Mintz: Finding internal liberation at Passover |

Mintz: Finding internal liberation at Passover

Passover is on the horizon and it will be a holiday to remember. For the first time since my wife Doba and I moved to Vail in 2006, we will not be hosting a community Seder. Instead, we will be ensuring that every family in our area has the necessary provisions and knowledge to conduct their own seder at home.  

The COVID-19 pandemic has not only brought death and illness to our fragile world but also unprecedented panic. I was born in the early 80s, so this reality is one that I’ve never known or experienced. I never thought that right here in our beloved republic of kindness, these United States, we’d be dealing with food shortages, toilet paper obsessions and a country in disarray. 

As these panicky thoughts rushed through my mind, I came across an incredible teaching from my mentor, the Lubavitcher Rebbe of blessed memory, which he shared on Passover of 1956. As I read his words from over 60 years ago, I felt as if he was talking to me in 2020, talking to all of us. Here’s what he said:

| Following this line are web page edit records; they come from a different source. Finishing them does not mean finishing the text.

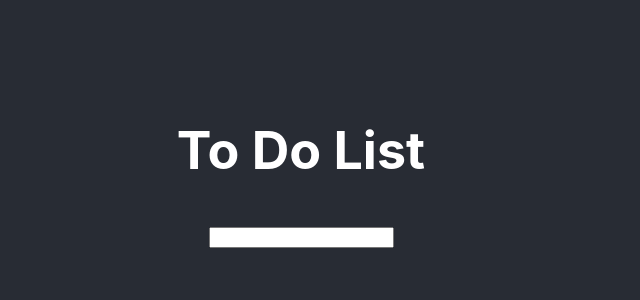
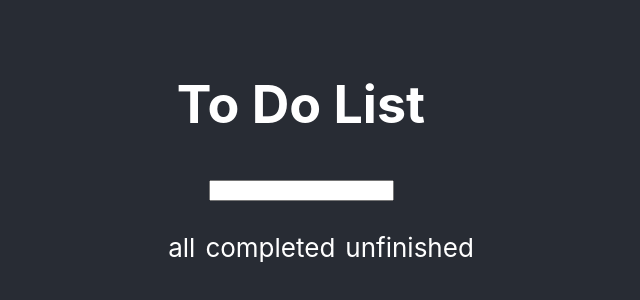
Before and after one commit to tlebon/ts-todo-list, a React (Create React App) app: page / in a window 1280 px wide. Shown: the part 208-508 px from the top of the page, without its empty margins (339-979 px from the left). Built offline with nearby package versions, Linux system fonts and the light colour scheme.

Commit message:
feat: adding tabs and striking out finished tasks

```diff
--- a/src/App.css
+++ b/src/App.css
@@ -27,12 +27,3 @@
 .App-link {
   color: #61dafb;
 }
-
-@keyframes App-logo-spin {
-  from {
-    transform: rotate(0deg);
-  }
-  to {
-    transform: rotate(360deg);
-  }
-}
--- a/src/App.tsx
+++ b/src/App.tsx
@@ -1,17 +1,19 @@
 import React from 'react';
 import Entry from './components/Entry';
+import Navigation from './components/Navigation'
 import ToDos from './components/ToDos';
 import './App.css';
 
 function App() {
-  const [list, setList] = React.useState<string[]>([])
+  const [list, setList] = React.useState<[string,boolean][]>([])
 
   return (
     <div className="App">
       <header className="App-header">
         <h1>To Do List</h1>
         <Entry setList={setList} list={list} />
-        <ToDos setList={setList} list={list} />
+        <Navigation setList={setList} list={list}/>
+        {/* <ToDos setList={setList} list={list} /> */}
       </header>
     </div>
   );
--- a/src/components/Entry.tsx
+++ b/src/components/Entry.tsx
@@ -1,8 +1,8 @@
 import * as React from 'react';
 
 interface IEntry {
-    setList: React.Dispatch<React.SetStateAction<string[]>>
-    list: string[];
+    setList: React.Dispatch<React.SetStateAction<[string,boolean][]>>
+    list: [string,boolean][];
 
 }
 export default function Entry(params: IEntry) {
@@ -11,8 +11,8 @@ export default function Entry(params: IEntry) {
 
     function submit(e: React.FormEvent<HTMLFormElement>) {
         e.preventDefault();
-        console.log('submitted')
-        setList([...list, text])
+        setList([...list, [text, false]])
+        setText('')
     }
     return (
         <form onSubmit={(e) => submit(e)} >
--- /dev/null
+++ b/src/components/Navigation.css
@@ -0,0 +1,11 @@
+.navBar {
+	display: flex;
+	flex-direction: row;
+    list-style: none;
+}
+.navBar li{
+    padding:5px;
+}
+.selected{
+    font-weight: bold;
+}
--- /dev/null
+++ b/src/components/Navigation.tsx
@@ -0,0 +1,33 @@
+import * as React from 'react';
+import Todos from './ToDos';
+import './Navigation.css'
+interface INavigation {
+    setList: React.Dispatch<React.SetStateAction<[string, boolean][]>>
+    list: [string, boolean][];
+
+}
+
+export default function Navigation(params: INavigation) {
+    const { list, setList } = params;
+    const [filtered, setFiltered] = React.useState(list)
+    const [navItem, setNavItem] = React.useState('')
+    const nav = ['all', 'completed', 'unfinished'];
+
+
+    React.useEffect(() => {
+        navItem === 'all' ? setFiltered(list) : navItem === 'completed' ? setFiltered(list.filter(item => item[1] === true)) : setFiltered(list.filter(item => item[1] === false))
+    }, [list, navItem])
+
+
+    const navMap = nav.map((item) => <li onClick={() => setNavItem(item)}className={navItem===item? 'selected':undefined}>{item}</li>)
+
+    return (<>
+        <nav>
+            <ul className='navBar'>
+                {navMap}
+            </ul>
+        </nav>
+        <Todos setList={setList} list={filtered} />
+
+    </>)
+}
--- /dev/null
+++ b/src/components/ToDos.css
@@ -0,0 +1,4 @@
+.cross{
+    text-decoration: line-through;
+    color:grey;
+}
--- a/src/components/ToDos.tsx
+++ b/src/components/ToDos.tsx
@@ -1,19 +1,30 @@
 import * as React from 'react';
+import './ToDos.css'
 
-interface ITodos{
-    list: string[];
-    setList: React.Dispatch<React.SetStateAction<string[]>>
+interface ITodos {
+    setList: React.Dispatch<React.SetStateAction<[string, boolean][]>>
+    list: [string, boolean][];
 }
-export default function Todos(params:ITodos) {
-    const { list } = params;
+export default function Todos(params: ITodos) {
+    const { list, setList } = params;
 
-    function removeItem(i: number){
-        console.log(i)
+    function removeItem(i: number) {
+        setList(list.filter((_, index) => i !== index))
     }
-    const mappedList = list.map((item: string, index:number) => <li>{item} <button onClick={() => removeItem(index)}>x</button></li>)
-    return (<ul>
-        {mappedList}
-    </ul>
+    function crossItem(index: number) {
+        console.log('cross item')
+        setList(list.map((item, i) => i === index ? [item[0], !item[1]] : item))
+    }
+    const mappedList = list.map((item: [string, boolean], index: number) => (
+        <li key={index}>
+            <input type="checkbox" onChange={() => crossItem(index)}></input>
+            <span className={item[1] === true ? 'cross' : undefined}>{item[0]}</span>
+            <button onClick={() => removeItem(index)}>x</button>
+        </li>))
+    return (
+        <ul>
+            {mappedList}
+        </ul>
 
     )
 }
```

“On Passover Jews eat matzah, unleavened bread, to commemorate the food eaten by Jewish slaves in Egypt. Why do slaves eat matzah? Because it’s a “bread of affliction,” baked in under 18 minutes, without the dough having time to rise. Slavery is so harsh, depriving the slave from the ability to see any good. If you can’t give yourself the time, even 18 minutes, to focus on the greatness of God, on all the blessings that we do have in our lives, on “the miracles of each and every day,” then we are internally enslaved. Being free means controlling how we use our time and choosing to focus, on occasion, on all that is good, putting ourselves in a freer mindset and state of being.”

As we gather around the Seder feast with our families, we will celebrate the exodus of ancient Hebrews, but we must also dig deep into our delicate souls. As we search inward, we will seek and find internal liberation, which allows us to step aside from the 24/7 panic news cycle and the doomsday prophets and say thank you. Thank you, God, for all that you do and for sending us so many angels in the form of health care professionals, law enforcement officers and essential services providers who are helping us fight on and get through this challenging time. 

In the unforgettable words of Martin Luther King Jr., “Free at last! Free at last! Thank God Almighty, we are free at last!”

Rabbi Dovid Mintz directs Vail Chabad Jewish Center. He and his family live in Vail since 2006. He can be reached at

Support Local Journalism